───── PROVIDED ENTRIES ─────

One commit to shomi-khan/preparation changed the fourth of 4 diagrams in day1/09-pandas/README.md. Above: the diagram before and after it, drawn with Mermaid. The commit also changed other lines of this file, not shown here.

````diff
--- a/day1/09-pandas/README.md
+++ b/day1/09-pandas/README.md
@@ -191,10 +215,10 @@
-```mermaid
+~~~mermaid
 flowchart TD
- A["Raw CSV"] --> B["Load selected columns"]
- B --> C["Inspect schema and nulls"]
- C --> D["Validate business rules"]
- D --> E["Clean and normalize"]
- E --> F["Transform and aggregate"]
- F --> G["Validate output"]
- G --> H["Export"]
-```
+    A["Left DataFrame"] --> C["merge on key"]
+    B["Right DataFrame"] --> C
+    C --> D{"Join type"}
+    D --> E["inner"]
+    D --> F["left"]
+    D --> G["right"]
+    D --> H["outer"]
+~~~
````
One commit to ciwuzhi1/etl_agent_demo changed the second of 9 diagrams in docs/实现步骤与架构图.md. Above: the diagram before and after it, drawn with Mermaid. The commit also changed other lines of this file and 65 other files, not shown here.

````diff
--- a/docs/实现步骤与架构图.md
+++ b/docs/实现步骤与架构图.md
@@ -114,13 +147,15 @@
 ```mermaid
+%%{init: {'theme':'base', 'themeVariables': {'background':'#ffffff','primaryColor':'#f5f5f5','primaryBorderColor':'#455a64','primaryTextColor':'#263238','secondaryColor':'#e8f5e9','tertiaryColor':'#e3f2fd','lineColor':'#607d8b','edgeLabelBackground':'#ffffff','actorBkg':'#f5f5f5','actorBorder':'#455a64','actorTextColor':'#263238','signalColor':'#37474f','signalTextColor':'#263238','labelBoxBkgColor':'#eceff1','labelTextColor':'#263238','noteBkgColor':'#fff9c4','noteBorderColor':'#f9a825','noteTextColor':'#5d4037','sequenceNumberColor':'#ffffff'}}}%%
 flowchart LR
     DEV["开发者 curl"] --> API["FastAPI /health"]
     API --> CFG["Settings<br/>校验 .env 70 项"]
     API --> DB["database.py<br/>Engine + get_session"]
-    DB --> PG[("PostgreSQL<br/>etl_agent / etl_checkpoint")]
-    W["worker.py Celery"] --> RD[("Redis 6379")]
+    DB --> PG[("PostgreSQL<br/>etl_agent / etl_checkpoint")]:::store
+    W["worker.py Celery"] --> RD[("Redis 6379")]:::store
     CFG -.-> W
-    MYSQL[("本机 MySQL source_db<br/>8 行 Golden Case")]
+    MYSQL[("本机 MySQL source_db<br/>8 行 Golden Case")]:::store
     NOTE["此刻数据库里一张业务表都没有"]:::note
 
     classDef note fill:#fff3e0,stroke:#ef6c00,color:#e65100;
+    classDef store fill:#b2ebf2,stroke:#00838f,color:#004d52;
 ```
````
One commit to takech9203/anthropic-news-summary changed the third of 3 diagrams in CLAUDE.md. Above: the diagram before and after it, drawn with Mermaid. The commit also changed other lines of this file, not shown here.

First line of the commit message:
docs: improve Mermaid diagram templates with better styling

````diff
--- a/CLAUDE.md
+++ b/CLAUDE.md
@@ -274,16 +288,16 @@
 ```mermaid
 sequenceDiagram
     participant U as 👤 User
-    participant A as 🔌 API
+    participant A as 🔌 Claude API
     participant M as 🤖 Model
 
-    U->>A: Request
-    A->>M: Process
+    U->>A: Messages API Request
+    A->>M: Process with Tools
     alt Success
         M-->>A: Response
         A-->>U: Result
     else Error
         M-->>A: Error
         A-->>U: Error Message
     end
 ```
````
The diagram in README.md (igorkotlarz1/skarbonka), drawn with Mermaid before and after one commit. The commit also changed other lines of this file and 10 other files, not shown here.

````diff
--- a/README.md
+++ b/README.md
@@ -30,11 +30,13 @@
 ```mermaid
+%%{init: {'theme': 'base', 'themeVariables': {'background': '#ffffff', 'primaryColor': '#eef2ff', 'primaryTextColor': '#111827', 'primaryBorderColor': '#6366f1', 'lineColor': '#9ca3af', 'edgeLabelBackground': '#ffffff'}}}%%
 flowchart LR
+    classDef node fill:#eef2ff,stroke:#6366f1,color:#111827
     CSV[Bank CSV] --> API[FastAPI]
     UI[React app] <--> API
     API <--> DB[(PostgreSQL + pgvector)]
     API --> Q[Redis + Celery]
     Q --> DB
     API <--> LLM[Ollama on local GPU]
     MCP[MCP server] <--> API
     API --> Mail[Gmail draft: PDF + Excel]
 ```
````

─────

Search the entries for the word "store" and gather every line where it appears.

+    DB --> PG[("PostgreSQL<br/>etl_agent / etl_checkpoint")]:::store
+    W["worker.py Celery"] --> RD[("Redis 6379")]:::store
+    MYSQL[("本机 MySQL source_db<br/>8 行 Golden Case")]:::store
+    classDef store fill:#b2ebf2,stroke:#00838f,color:#004d52;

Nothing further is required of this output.